  Nothing)

(: maybe-default (All [a] (Maybe a) a -> a))
(define (maybe-default m v)
  (match m
    [(Just a)  a]
    [(Nothing) v]))

(: maybe-then (All [a] (Maybe a) (a -> (Maybe a)) -> (Maybe a)))
(define (maybe-then m f)
  (match m
    [(Just a)  (f a)]
    [(Nothing) (Nothing)]))

And of course, we can also use it to define ADTs that use concrete types rather that type parameters, if we so desire. This implements a small mathematical language, along with a trivial interpreter:

(define-datatype Expr
  (Value Number)
  (Add Expr Expr)
  (Subtract Expr Expr)
  (Multiply Expr Expr)
  (Divide Expr Expr))

(: evaluate (Expr -> Number))
(define (evaluate e)
  (match e
    [(Value x)      x                            ]
    [(Add a b)      (+ (evaluate a) (evaluate b))]
    [(Subtract a b) (- (evaluate a) (evaluate b))]
    [(Multiply a b) (* (evaluate a) (evaluate b))]
    [(Divide a b)   (/ (evaluate a) (evaluate b))]))

> (evaluate (Add (Value 1)
                 (Multiply (Divide (Value 1) (Value 2))
                           (Value 7))))
4 1/2

There’s all the power of ADTs, right in Racket, all implemented in 22 lines of code. If you’d like to see all the code together in a runnable form, I’ve put together a gist here.

Conclusions and credit

This isn’t the simplest macro to create, nor is it the most complex. The code examples might not even make much sense until you try it out yourself. Macros, like any difficult concept, are not always easy to pick up, but they certainly are powerful. The ability to extend the language in such a way, in the matter of minutes, is unparalleled in languages other than Lisp.

This is, of course, a blessing and a curse. Lisps reject some of the syntactic landmarks that often aid in readability for the power to abstract programs into their bare components. In the end, is this uniform conciseness more or less readable? That’s an incredibly subjective question, one that has prompted powerfully impassioned discussions, and I will not attempt to argue one way or the other here.

That said, I think it’s pretty cool.

Finally, I must give credit where credit is due. Thanks to Andrew M. Kent for the creation of the datatype package, which served as the inspiration for this blog post. Many thanks to Sam Tobin-Hochstadt for his work creating Typed Racket, as well as helping me dramatically simplify the implementation used in this blog post. Also thanks to Ryan Culpepper and Matthias Felleisen for their work on creating syntax/parse, which is truly a marvelous tool for exploring the world of macros, and, of course, a big thanks to Matthew Flatt for his implementation of hygiene in Racket, as well as much of the rest of Racket itself. Not to mention the entire legacy of those who formulated the foundations of the Scheme macro system and created the framework for all of this to be possible so many decades later.

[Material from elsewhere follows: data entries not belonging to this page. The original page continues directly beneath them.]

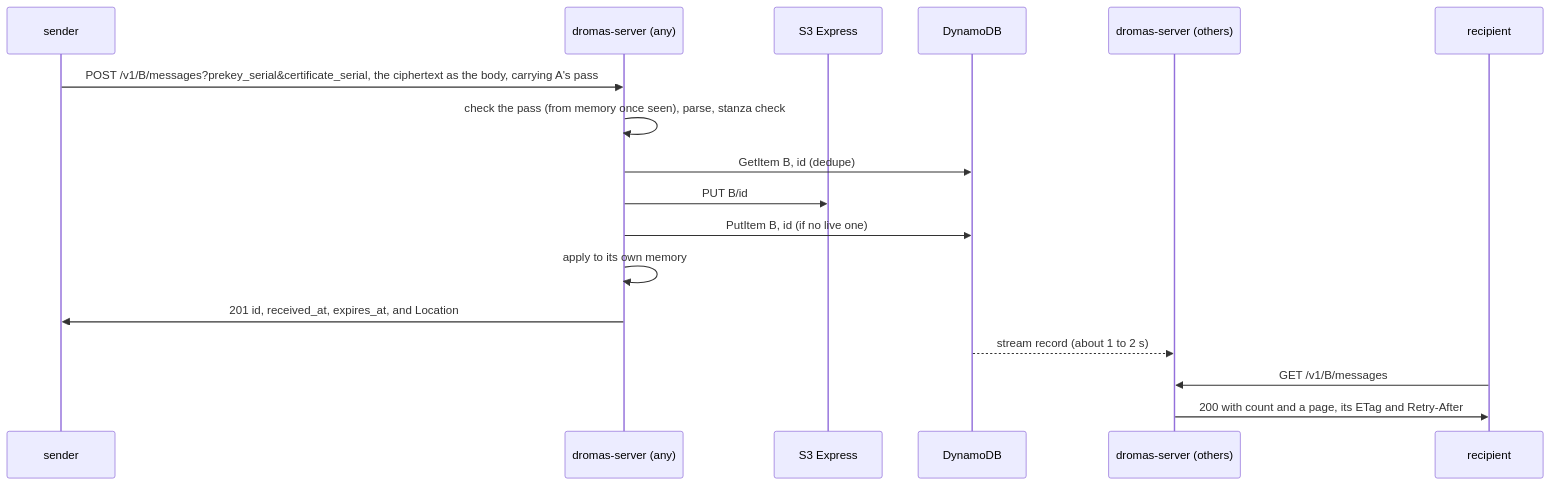
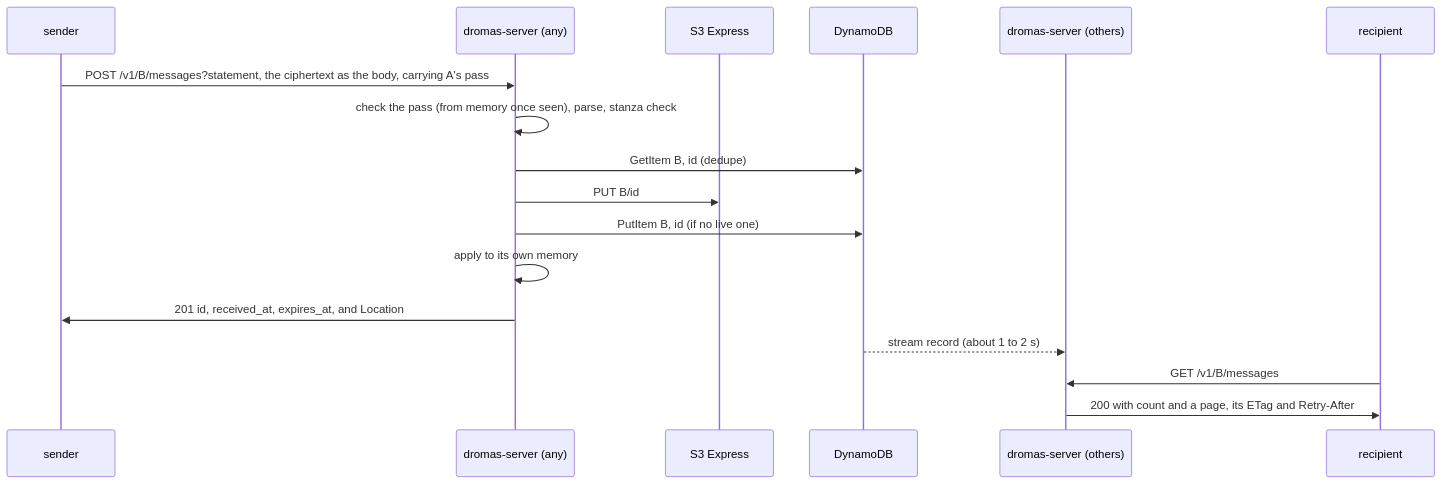
One commit to dromas-dev/dromas-server changed the second of 2 diagrams in ARCHITECTURE.md. Above: the diagram before and after it, drawn with Mermaid. The commit also changed other lines of this file and 57 other files, not shown here.

````diff
--- a/ARCHITECTURE.md
+++ b/ARCHITECTURE.md
@@ -181,19 +186,19 @@
 ```mermaid
 sequenceDiagram
   participant A as sender
   participant P1 as dromas-server (any)
   participant S3 as S3 Express
   participant D as DynamoDB
   participant P2 as dromas-server (others)
   participant B as recipient
-  A->>P1: POST /v1/B/messages?prekey_serial&certificate_serial, the ciphertext as the body, carrying A's pass
+  A->>P1: POST /v1/B/messages?statement, the ciphertext as the body, carrying A's pass
   P1->>P1: check the pass (from memory once seen), parse, stanza check
   P1->>D: GetItem B, id (dedupe)
   P1->>S3: PUT B/id
   P1->>D: PutItem B, id (if no live one)
   P1->>P1: apply to its own memory
   P1->>A: 201 id, received_at, expires_at, and Location
   D-->>P2: stream record (about 1 to 2 s)
   B->>P2: GET /v1/B/messages
   P2->>B: 200 with count and a page, its ETag and Retry-After
 ```
````
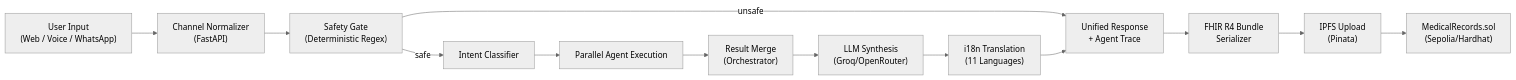
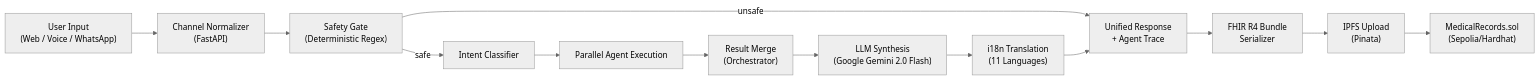
Before and after one commit to Rachit-Tiwari-7/SYNAPSE-OS: the ninth of 9 diagrams in README.md, drawn with Mermaid (neutral theme). The commit also changed other lines of this file and 15 other files, not shown here.

Commit message:
docs & architecture: standardize on Google Gemini 2.0 Flash and elevate municipal immune system

````diff
--- a/README.md
+++ b/README.md
@@ -751,22 +777,22 @@
 ```mermaid
 flowchart LR
     WEB["User Input\n(Web / Voice / WhatsApp)"]
     NORM["Channel Normalizer\n(FastAPI)"]
     SAFE["Safety Gate\n(Deterministic Regex)"]
     INT["Intent Classifier"]
     PARA["Parallel Agent Execution"]
     MERGE["Result Merge\n(Orchestrator)"]
-    LLM["LLM Synthesis\n(Groq/OpenRouter)"]
+    LLM["LLM Synthesis\n(Google Gemini 2.0 Flash)"]
     FHIR_B["FHIR R4 Bundle\nSerializer"]
     I18N["i18n Translation\n(11 Languages)"]
     OUT["Unified Response\n+ Agent Trace"]
     IPFS_P["IPFS Upload\n(Pinata)"]
     SOLIDITY["MedicalRecords.sol\n(Sepolia/Hardhat)"]
 
     WEB --> NORM --> SAFE
     SAFE -->|safe| INT --> PARA
     SAFE -->|unsafe| OUT
     PARA --> MERGE --> LLM --> I18N --> OUT
     OUT --> FHIR_B
     FHIR_B --> IPFS_P --> SOLIDITY
 ```
````
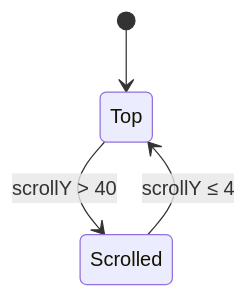
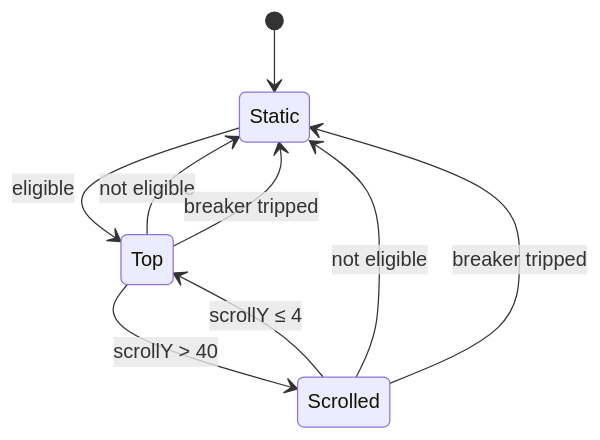
The diagram in openspec/changes/ui-redesign/design.md (rackandhost/getmando), drawn with Mermaid before and after one commit. The commit also changed other lines of this file and 4 other files, not shown here.

````diff
--- a/openspec/changes/ui-redesign/design.md
+++ b/openspec/changes/ui-redesign/design.md
@@ -165,6 +171,11 @@
 ```mermaid
 stateDiagram-v2
-    [*] --> Top
+    [*] --> Static
+    Static --> Top: eligible
+    Top --> Static: not eligible
     Top --> Scrolled: scrollY > 40
     Scrolled --> Top: scrollY ≤ 4
+    Scrolled --> Static: not eligible
+    Top --> Static: breaker tripped
+    Scrolled --> Static: breaker tripped
 ```
````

Truly, working in Racket feels like standing on the shoulders of giants. If you’re intrigued, give it a shot. It’s a fun feeling.